OneWeb, at present, has more than 200 satellites in orbit as part of push to provide a global internet service. The company in a statement on Thursday said the launch from Russia’s Far East would allow it to offer connectivity everywhere north of 50 degrees latitude.
According to the global tech giant, the launch will bring full internet connectivity to the United Kingdom, Alaska, Northern Europe, Greenland, Iceland, continental US, the Arctic Seas and Canada.
The company plans to offer commercial service by the end of 2021 and expand operations globally next year. “Service demonstrations will begin in several key locations this summer, including in Alaska and Canada,” the company said.
Earlier on Thursday the satellites were blasted into orbit by a Soyuz rocket from Russia’s Vostochny cosmodrome. The rocket bore the message “Hello North Pole” on it, OneWeb said.
The remote energy-rich Arctic region, which has poor communications infrastructure, has taken on greater significance for world powers as ice has melted due to climate change.
OneWeb resumed satellite launches in December after emerging from bankruptcy protection with $1 billion in equity investment from a consortium of the British government and India’s Bharti Enterprises.

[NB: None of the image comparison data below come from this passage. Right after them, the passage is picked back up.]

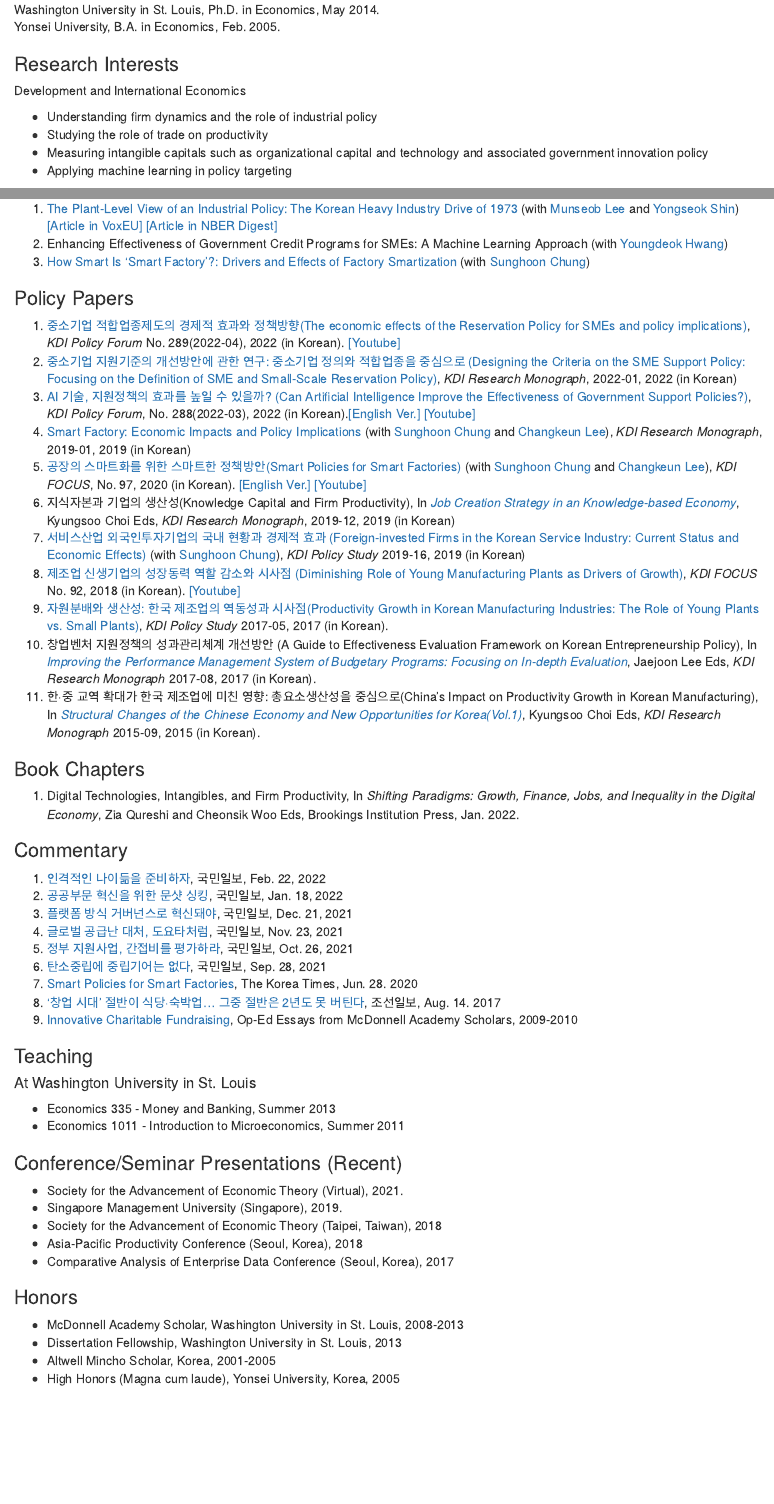
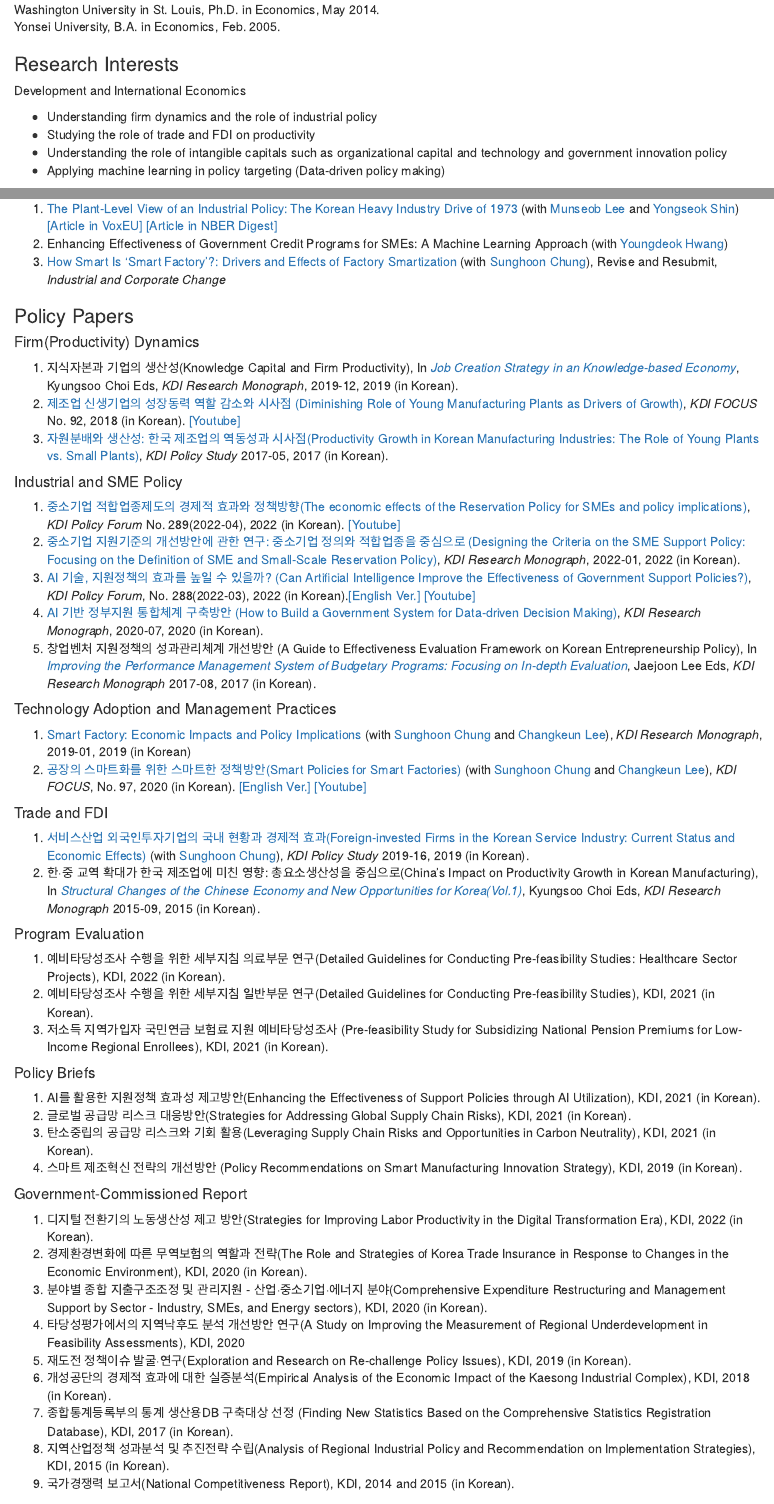
Before and after one commit to 1minhokim/1minhokim.github.io, an R Markdown document (index.Rmd): the page in a window 1100 px wide, from 440 px down, and a second part further down, joined at a grey line. Rendered offline with R 4.5, knitr and Pandoc, with nearby package versions.

Commit message:
Add files via upload

```diff
--- a/index.Rmd
+++ b/index.Rmd
@@ -41,9 +41,9 @@ Yonsei University, B.A. in Economics, Feb. 2005.\
 Development and International Economics
 
 * Understanding firm dynamics and the role of industrial policy
-* Studying the role of trade on productivity
-* Measuring intangible capitals such as organizational capital and technology and associated government innovation policy
-* Applying machine learning in policy targeting
+* Studying the role of trade and FDI on productivity
+* Understanding the role of intangible capitals such as organizational capital and technology and government innovation policy
+* Applying machine learning in policy targeting (Data-driven policy making)
 
 ### Publications
 
@@ -55,21 +55,54 @@ Development and International Economics
 ### Working Papers
 1. [The Plant-Level View of an Industrial Policy: The Korean Heavy Industry Drive of 1973](https://drive.google.com/file/d/1IPKVyvhZN_kg1UnugdSaRLURtatZX3kY/view) (with [Munseob Lee](https://sites.google.com/site/munseob) and [Yongseok Shin](https://sites.wustl.edu/yshin/)) [[Article in VoxEU]](https://cepr.org/voxeu/columns/plant-level-view-industrial-policy-korean-heavy-industry-drive-1973) [[Article in NBER Digest]](https://www.nber.org/digest/202111/south-koreas-industrial-policy-growth-inefficiency)
 1. Enhancing Effectiveness of Government Credit Programs for SMEs: A Machine Learning Approach (with [Youngdeok Hwang](https://ydhwang.github.io))
-1. [How Smart Is ‘Smart Factory’?: Drivers and Effects of Factory Smartization](https://papers.ssrn.com/sol3/papers.cfm?abstract_id=3934026) (with [Sunghoon Chung](https://sites.google.com/view/schung))
+1. [How Smart Is ‘Smart Factory’?: Drivers and Effects of Factory Smartization](https://papers.ssrn.com/sol3/papers.cfm?abstract_id=3934026) (with [Sunghoon Chung](https://sites.google.com/view/schung)), Revise and Resubmit, *Industrial and Corporate Change*
 
 
 ### Policy Papers
+
+#### Firm(Productivity) Dynamics
+1. 지식자본과 기업의 생산성(Knowledge Capital and Firm Productivity), In [*Job Creation Strategy in an Knowledge-based Economy*](https://ssrn.com/abstract=4043239), Kyungsoo Choi Eds, *KDI Research Monograph*, 2019-12, 2019 (in Korean).
+1. [제조업 신생기업의 성장동력 역할 감소와 시사점 (Diminishing Role of Young Manufacturing Plants as Drivers of Growth)](https://papers.ssrn.com/sol3/papers.cfm?abstract_id=3239343), *KDI FOCUS* No. 92, 2018 (in Korean).  [[Youtube]](https://youtu.be/gnwH10kd7LM)
+1. [자원분배와 생산성: 한국 제조업의 역동성과 시사점(Productivity Growth in Korean Manufacturing Industries: The Role of Young Plants vs. Small Plants)](https://papers.ssrn.com/sol3/papers.cfm?abstract_id=3230518), *KDI Policy Study* 2017-05, 2017 (in Korean).
+
+#### Industrial and SME Policy
 1. [중소기업 적합업종제도의 경제적 효과와 정책방향(The economic effects of the Reservation Policy for SMEs and policy implications)](https://www.kdi.re.kr/research/forumView?pub_no=17621), *KDI Policy Forum* No. 289(2022-04), 2022 (in Korean). [[Youtube]](https://youtu.be/qVxhJogB_uM)
-1. [중소기업 지원기준의 개선방안에 관한 연구: 중소기업 정의와 적합업종을 중심으로 (Designing the Criteria on the SME Support Policy: Focusing on the Definition of SME and Small-Scale Reservation Policy)](https://papers.ssrn.com/sol3/papers.cfm?abstract_id=4182251), *KDI Research Monograph*, 2022-01, 2022 (in Korean)
+1. [중소기업 지원기준의 개선방안에 관한 연구: 중소기업 정의와 적합업종을 중심으로 (Designing the Criteria on the SME Support Policy: Focusing on the Definition of SME and Small-Scale Reservation Policy)](https://papers.ssrn.com/sol3/papers.cfm?abstract_id=4182251), *KDI Research Monograph*, 2022-01, 2022 (in Korean).
 1. [AI 기술, 지원정책의 효과를 높일 수 있을까? (Can Artificial Intelligence Improve the Effectiveness of Government Support Policies?)](https://papers.ssrn.com/sol3/papers.cfm?abstract_id=4181025), *KDI Policy Forum*, No. 288(2022-03), 2022 (in Korean).[[English Ver.]](https://papers.ssrn.com/sol3/papers.cfm?abstract_id=4181019) [[Youtube]](https://youtu.be/k-MRWo9slqM)
+1. [AI 기반 정부지원 통합체계 구축방안 (How to Build a Government System for Data-driven Decision Making)](https://papers.ssrn.com/sol3/papers.cfm?abstract_id=4136957), *KDI Research Monograph*, 2020-07, 2020 (in Korean).
+1. 창업벤처 지원정책의 성과관리체계 개선방안 (A Guide to Effectiveness Evaluation Framework on Korean Entrepreneurship Policy), In [*Improving the Performance Management System of Budgetary Programs: Focusing on In-depth Evaluation*](https://papers.ssrn.com/sol3/papers.cfm?abstract_id=3337256), Jaejoon Lee Eds, *KDI Research Monograph* 2017-08, 2017 (in Korean).
+
+#### Technology Adoption and Management Practices
+
 1. [Smart  Factory: Economic Impacts and Policy Implications](https://papers.ssrn.com/sol3/papers.cfm?abstract_id=3491557) (with [Sunghoon Chung](https://sites.google.com/view/schung) and [Changkeun Lee](https://sites.google.com/site/cklecon/)), *KDI Research Monograph*, 2019-01, 2019 (in Korean)
 1. [공장의 스마트화를 위한 스마트한 정책방안(Smart Policies for Smart Factories)](https://papers.ssrn.com/sol3/papers.cfm?abstract_id=3601470) (with [Sunghoon Chung](https://sites.google.com/view/schung) and [Changkeun Lee](https://sites.google.com/site/cklecon/)), *KDI FOCUS*, No. 97, 2020 (in Korean). [[English Ver.]](https://papers.ssrn.com/sol3/papers.cfm?abstract_id=3601473) [[Youtube]](https://youtu.be/rk-WLA2FQ5Q)
-1. 지식자본과 기업의 생산성(Knowledge Capital and Firm Productivity), In [*Job Creation Strategy in an Knowledge-based Economy*](https://ssrn.com/abstract=4043239), Kyungsoo Choi Eds, *KDI Research Monograph*, 2019-12, 2019 (in Korean)
-1. [서비스산업 외국인투자기업의 국내 현황과 경제적 효과 (Foreign-invested Firms in the Korean Service Industry: Current Status and Economic Effects)](https://ssrn.com/abstract=3740446) (with [Sunghoon Chung](https://sites.google.com/view/schung)), *KDI Policy Study* 2019-16, 2019 (in Korean)
-1. [제조업 신생기업의 성장동력 역할 감소와 시사점 (Diminishing Role of Young Manufacturing Plants as Drivers of Growth)](https://papers.ssrn.com/sol3/papers.cfm?abstract_id=3239343), *KDI FOCUS* No. 92, 2018 (in Korean).  [[Youtube]](https://youtu.be/gnwH10kd7LM)
-1. [자원분배와 생산성: 한국 제조업의 역동성과 시사점(Productivity Growth in Korean Manufacturing Industries: The Role of Young Plants vs. Small Plants)](https://papers.ssrn.com/sol3/papers.cfm?abstract_id=3230518), *KDI Policy Study* 2017-05, 2017 (in Korean).
-1. 창업벤처 지원정책의 성과관리체계 개선방안 (A Guide to Effectiveness Evaluation Framework on Korean Entrepreneurship Policy), In [*Improving the Performance Management System of Budgetary Programs: Focusing on In-depth Evaluation*](https://papers.ssrn.com/sol3/papers.cfm?abstract_id=3337256), Jaejoon Lee Eds, *KDI Research Monograph* 2017-08, 2017 (in Korean).
+
+#### Trade and FDI
+
+1. [서비스산업 외국인투자기업의 국내 현황과 경제적 효과(Foreign-invested Firms in the Korean Service Industry: Current Status and Economic Effects)](https://ssrn.com/abstract=3740446) (with [Sunghoon Chung](https://sites.google.com/view/schung)), *KDI Policy Study* 2019-16, 2019 (in Korean).
 1. 한·중 교역 확대가 한국 제조업에 미친 영향: 총요소생산성을 중심으로(China’s  Impact on Productivity Growth in Korean Manufacturing), In [*Structural Changes of the Chinese Economy and New Opportunities for Korea(Vol.1)*](https://papers.ssrn.com/sol3/papers.cfm?abstract_id=2868820), Kyungsoo Choi Eds, *KDI Research Monograph* 2015-09, 2015 (in Korean).
+
+#### Program Evaluation
+1. 예비타당성조사 수행을 위한 세부지침 의료부문 연구(Detailed Guidelines for Conducting Pre-feasibility Studies: Healthcare Sector Projects), KDI, 2022 (in Korean).
+1. 예비타당성조사 수행을 위한 세부지침 일반부문 연구(Detailed Guidelines for Conducting Pre-feasibility Studies), KDI, 2021 (in Korean).
+1. 저소득 지역가입자 국민연금 보험료 지원 예비타당성조사 (Pre-feasibility Study for Subsidizing National Pension Premiums for Low-Income Regional Enrollees), KDI, 2021 (in Korean).
+
+#### Policy Briefs
+1. AI를 활용한 지원정책 효과성 제고방안(Enhancing the Effectiveness of Support Policies through AI Utilization), KDI, 2021 (in Korean).
+1. 글로벌 공급망 리스크 대응방안(Strategies for Addressing Global Supply Chain Risks), KDI, 2021 (in Korean).
+1. 탄소중립의 공급망 리스크와 기회 활용(Leveraging Supply Chain Risks and Opportunities in Carbon Neutrality), KDI, 2021 (in Korean).
+1. 스마트 제조혁신 전략의 개선방안 (Policy Recommendations on Smart Manufacturing Innovation Strategy), KDI, 2019 (in Korean).
+
+#### Government-Commissioned Report
+1. 디지털 전환기의 노동생산성 제고 방안(Strategies for Improving Labor Productivity in the Digital Transformation Era), KDI, 2022 (in Korean).
+1. 경제환경변화에 따른 무역보험의 역할과 전략(The Role and Strategies of Korea Trade Insurance in Response to Changes in the Economic Environment), KDI, 2020 (in Korean).
+1. 분야별 종합 지출구조조정 및 관리지원 - 산업·중소기업·에너지 분야(Comprehensive Expenditure Restructuring and Management Support by Sector - Industry, SMEs, and Energy sectors), KDI, 2020 (in Korean).
+1. 타당성평가에서의 지역낙후도 분석 개선방안 연구(A Study on Improving the Measurement of Regional Underdevelopment in Feasibility Assessments), KDI, 2020
+1. 재도전 정책이슈 발굴·연구(Exploration and Research on Re-challenge Policy Issues), KDI, 2019 (in Korean).
+1. 개성공단의 경제적 효과에 대한 실증분석(Empirical Analysis of the Economic Impact of the Kaesong Industrial Complex), KDI, 2018 (in Korean).
+1. 종합통계등록부의 통계 생산용DB 구축대상 선정 (Finding New Statistics Based on the Comprehensive Statistics Registration Database), KDI, 2017 (in Korean).
+1. 지역산업정책 성과분석 및 추진전략 수립(Analysis of Regional Industrial Policy and Recommendation on Implementation Strategies), KDI, 2015 (in Korean).
+1. 국가경쟁력 보고서(National Competitiveness Report), KDI, 2014 and 2015 (in Korean).
 
 ### Book Chapters
 
```
Also changed, not shown: index.html, index.Rmd (2 more changed lines).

It has also received investment from Japan’s Softbank and Eutelsat Communications, and further financing from Bharti. OneWeb said on Tuesday it was fully-funded and had secured $2.4 billion in total.